There is a story told about two angels who were visiting on earth. They stopped to spend the night with a wealthy family, but the family treated them shabbily and instead of offering the guest room they showed the angels to the basement. As they prepared to sleep for the night the older angel noticed a hole in the wall, so he repaired it. When the younger angel asked why, the older angel said, ’things aren't always what they seem.’ The next night they arrived at the home of a very poor family. The family shared what little they had and gave them their bed for the night. The next morning the angels found the farmer and his wife in tears. Their only cow, their source of income was dead in the field. The younger angel was angry, asking how the older angel could have let this horrible thing happen. Again, the older angel said, ’things aren't always what they seem.’
And then the older angel explained. When we were in the basement of the mansion, I noticed there was gold stored in the wall where the hole was. But since the owner of the mansion could think only of money, I covered the hole in the wall so he wouldn't find it. Last night as we slept in the farmers bed the angel of death came for his wife. I gave him the cow instead. Things aren't always what they seem. That is true in our lives as well. How many of us have come into a room to hear only part of a conversation and based on what we have heard, we jump to conclusions. We do not know the entire story. And that affects many things in our lives, relationships in particular. Sometimes we hear an entire story, but we misunderstand the meaning.
Take for instance the story of David and Goliath. For most of us this is a story about a giant bully and a puny shepherd. But when we look closer that isn't what the story is about at all. When we read this story the first thing we see is that Goliath was so big and intimidating people wanted nothing to do with him. David was the youngest of Jesse’s sons and a shepherd. He had gone to the battle front to bring food and supplies to his older brothers who were fighting, and he heard Goliath bellow his threats. For forty days Goliath had come forward and taunted the Israelites. The curious thing is that Goliath calls David to come to him rather than going to meet him. Even though scripture tells us Goliath sees David is a youth he may not have seen well enough to be the right distance from David to attack.

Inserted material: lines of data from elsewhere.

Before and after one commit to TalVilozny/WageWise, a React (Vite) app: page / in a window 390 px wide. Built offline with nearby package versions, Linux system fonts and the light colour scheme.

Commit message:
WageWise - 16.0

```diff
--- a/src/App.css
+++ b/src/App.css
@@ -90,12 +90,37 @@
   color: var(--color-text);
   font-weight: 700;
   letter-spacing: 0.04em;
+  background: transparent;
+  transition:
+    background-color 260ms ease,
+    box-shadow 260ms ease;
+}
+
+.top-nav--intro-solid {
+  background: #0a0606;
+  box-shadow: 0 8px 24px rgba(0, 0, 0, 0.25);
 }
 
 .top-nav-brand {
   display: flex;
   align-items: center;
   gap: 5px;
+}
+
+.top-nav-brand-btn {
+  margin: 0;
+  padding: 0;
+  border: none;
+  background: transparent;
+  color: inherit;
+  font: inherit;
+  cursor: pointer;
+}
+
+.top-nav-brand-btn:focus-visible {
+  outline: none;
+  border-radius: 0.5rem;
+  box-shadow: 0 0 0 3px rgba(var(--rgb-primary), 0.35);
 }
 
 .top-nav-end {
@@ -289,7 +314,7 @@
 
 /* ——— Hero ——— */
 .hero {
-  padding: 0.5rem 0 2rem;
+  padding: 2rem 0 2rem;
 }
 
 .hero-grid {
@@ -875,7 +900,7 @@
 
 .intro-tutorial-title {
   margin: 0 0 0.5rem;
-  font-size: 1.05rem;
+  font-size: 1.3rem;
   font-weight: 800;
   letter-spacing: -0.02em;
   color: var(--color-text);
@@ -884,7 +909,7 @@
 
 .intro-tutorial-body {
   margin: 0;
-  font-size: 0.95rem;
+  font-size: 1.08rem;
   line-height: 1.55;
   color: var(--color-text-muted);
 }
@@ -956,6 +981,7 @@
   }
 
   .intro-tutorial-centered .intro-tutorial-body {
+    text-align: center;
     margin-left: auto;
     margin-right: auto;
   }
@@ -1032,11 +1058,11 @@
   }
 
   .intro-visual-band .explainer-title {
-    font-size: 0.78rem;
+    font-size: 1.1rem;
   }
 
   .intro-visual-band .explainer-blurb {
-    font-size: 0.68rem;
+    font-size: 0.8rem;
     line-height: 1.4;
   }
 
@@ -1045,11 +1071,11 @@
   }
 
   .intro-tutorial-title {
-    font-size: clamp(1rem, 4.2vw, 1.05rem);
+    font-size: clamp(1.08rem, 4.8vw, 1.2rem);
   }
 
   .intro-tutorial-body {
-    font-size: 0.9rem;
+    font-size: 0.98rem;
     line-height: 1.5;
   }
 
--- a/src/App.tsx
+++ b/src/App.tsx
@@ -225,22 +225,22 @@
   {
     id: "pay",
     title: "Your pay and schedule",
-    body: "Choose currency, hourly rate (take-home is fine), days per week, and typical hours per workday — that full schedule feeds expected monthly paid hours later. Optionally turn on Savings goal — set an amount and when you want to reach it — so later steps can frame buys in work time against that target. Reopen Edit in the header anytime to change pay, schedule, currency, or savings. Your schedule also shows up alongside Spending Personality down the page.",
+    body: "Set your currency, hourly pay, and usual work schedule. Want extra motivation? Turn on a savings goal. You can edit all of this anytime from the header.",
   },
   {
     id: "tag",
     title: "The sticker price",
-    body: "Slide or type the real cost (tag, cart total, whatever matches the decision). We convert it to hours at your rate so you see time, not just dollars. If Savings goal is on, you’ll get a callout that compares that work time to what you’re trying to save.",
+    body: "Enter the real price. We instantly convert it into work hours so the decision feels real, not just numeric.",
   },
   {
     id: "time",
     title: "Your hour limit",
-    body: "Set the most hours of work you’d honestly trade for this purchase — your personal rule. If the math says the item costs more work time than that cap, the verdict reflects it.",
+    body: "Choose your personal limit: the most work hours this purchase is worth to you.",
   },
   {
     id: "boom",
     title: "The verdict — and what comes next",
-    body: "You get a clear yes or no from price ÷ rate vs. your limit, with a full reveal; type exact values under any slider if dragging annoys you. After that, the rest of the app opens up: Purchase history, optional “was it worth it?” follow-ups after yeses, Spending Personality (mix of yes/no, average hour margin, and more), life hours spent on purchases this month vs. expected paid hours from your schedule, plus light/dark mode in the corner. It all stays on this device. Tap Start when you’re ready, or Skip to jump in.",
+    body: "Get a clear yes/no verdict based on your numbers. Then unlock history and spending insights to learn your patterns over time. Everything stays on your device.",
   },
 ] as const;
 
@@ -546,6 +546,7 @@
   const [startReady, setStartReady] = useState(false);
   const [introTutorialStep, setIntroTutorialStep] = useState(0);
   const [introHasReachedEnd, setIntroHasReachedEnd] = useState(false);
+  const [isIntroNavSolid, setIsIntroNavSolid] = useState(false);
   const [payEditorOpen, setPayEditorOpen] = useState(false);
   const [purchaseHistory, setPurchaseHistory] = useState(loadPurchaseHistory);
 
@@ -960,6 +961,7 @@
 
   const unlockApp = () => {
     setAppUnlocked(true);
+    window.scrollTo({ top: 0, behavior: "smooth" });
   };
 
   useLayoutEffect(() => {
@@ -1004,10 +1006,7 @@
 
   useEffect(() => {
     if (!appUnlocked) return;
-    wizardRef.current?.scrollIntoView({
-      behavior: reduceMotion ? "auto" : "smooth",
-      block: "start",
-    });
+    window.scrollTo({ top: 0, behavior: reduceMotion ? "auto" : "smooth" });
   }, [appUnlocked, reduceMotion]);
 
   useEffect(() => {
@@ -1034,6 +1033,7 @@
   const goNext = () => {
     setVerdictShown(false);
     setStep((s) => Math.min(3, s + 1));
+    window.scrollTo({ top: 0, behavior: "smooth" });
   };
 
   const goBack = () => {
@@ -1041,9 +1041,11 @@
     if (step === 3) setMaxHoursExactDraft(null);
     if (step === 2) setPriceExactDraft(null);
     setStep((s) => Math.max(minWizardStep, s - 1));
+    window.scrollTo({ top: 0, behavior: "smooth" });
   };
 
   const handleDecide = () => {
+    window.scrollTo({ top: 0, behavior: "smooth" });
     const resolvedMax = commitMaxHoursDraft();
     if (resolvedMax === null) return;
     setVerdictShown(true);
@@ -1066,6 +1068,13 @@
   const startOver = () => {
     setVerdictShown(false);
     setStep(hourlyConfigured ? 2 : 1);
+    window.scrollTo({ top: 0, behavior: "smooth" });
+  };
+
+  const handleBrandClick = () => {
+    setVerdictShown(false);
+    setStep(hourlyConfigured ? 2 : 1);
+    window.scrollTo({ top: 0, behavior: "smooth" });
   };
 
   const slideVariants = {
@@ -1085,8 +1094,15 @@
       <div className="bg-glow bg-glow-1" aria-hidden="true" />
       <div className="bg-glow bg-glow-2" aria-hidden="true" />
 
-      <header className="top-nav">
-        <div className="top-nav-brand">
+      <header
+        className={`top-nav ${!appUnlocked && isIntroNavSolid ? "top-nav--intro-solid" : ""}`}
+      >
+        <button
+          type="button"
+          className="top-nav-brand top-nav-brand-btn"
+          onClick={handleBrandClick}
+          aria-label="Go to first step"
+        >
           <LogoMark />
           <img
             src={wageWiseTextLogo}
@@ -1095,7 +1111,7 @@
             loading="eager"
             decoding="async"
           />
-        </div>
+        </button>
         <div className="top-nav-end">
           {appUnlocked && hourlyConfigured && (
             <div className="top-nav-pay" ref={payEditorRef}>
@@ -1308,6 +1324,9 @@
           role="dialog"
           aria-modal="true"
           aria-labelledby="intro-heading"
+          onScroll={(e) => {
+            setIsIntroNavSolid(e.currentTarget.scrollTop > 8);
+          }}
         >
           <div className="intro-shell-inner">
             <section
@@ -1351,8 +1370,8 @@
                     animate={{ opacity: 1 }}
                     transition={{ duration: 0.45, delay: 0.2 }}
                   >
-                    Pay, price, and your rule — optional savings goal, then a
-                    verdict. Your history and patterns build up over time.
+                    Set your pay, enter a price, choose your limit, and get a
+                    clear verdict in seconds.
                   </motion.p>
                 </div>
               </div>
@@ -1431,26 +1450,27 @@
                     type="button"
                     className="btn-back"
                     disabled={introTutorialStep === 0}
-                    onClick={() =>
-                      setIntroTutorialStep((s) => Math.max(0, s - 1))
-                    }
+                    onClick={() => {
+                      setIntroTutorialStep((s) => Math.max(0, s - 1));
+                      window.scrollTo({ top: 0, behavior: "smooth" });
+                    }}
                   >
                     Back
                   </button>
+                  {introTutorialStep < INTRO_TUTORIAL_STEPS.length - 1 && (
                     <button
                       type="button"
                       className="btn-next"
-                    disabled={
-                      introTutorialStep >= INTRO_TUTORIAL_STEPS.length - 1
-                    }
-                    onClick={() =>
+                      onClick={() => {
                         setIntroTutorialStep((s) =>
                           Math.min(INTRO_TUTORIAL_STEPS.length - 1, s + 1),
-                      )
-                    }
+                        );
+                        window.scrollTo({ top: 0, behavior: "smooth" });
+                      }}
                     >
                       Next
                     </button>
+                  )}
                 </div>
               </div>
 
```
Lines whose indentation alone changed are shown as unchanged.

But there is more. We look at David as going into battle with Goliath with ’only’ a sling, like David is carrying the kind of slingshot we used when we were kids. But this is not the case at all. Goliath may have thought the same thing. But things are not always what they seem. There were armies that used a sling as a very effective weapon and many if not all shepherds carried them to help protect their flocks. David had had a lot of practice with a sling, taking care of his father's sheep. And he was good with a sling.
When we see David offer to fight Goliath the first thing king Saul did was doubt his abilities because of his age. But shepherds began their training early and they were tough. Having David face Goliath was a long shot at best and Saul wanted nothing more than to defeat the Philistines. Saul offered David his armor. There was a helmet of bronze for his head which would have been heavy. Next came a coat of mail which was intended to help ward off arrows and swords. Meat cutters today wear gloves of mail to protect their hands from knife cuts. And then came Saul’s sword which also was heavy. All of this was foreign to David and it weighed him down. He knew he could not fight in this armor, so he politely gave them back to Saul. Instead, he took his sling and he picked up five smooth stones and headed off to meet Goliath.
We know how the story ends. David takes one stone, puts it in his sling and launches it at Goliath's head. The stone sank deep into his forehead and Goliath fell on his face to the ground, dead. What happened in this story was not a good battle plan, putting your youngest and least experienced fighter on the front line. But things are not always what they seem. Great leaders know that the real key to success is knowing who they have and what they are capable of. That makes all the difference. Misconceptions often cloud our decision making. So does not hearing or understanding the whole story. We judge by looks, stature, and perhaps even reputation. We make decisions based on someone else's experiences. But things are not always what they seem.
When Jesus was born, he didn't look like the Savior of the world. When Saul was persecuting Christians, he didn't look like one of the most powerful instruments for sharing the good news of Jesus Christ. David out in the field tending his father's flocks didn't look like the next king of Israel. A young Mary didn't look like the one who would bear and raise the Son of God. And Abraham and Sarah didn't look like parents when Isaac was born. But with God some things aren't what they seem. In fact, I think God likes to surprise us.
Christmas is this week. I pray for you joy in the birth of the Christ child, peace in the love of Jesus and hope in the promises of God. But be on the lookout. Things aren't always what they seem!
In His Grip Pastor
Pastor Matt W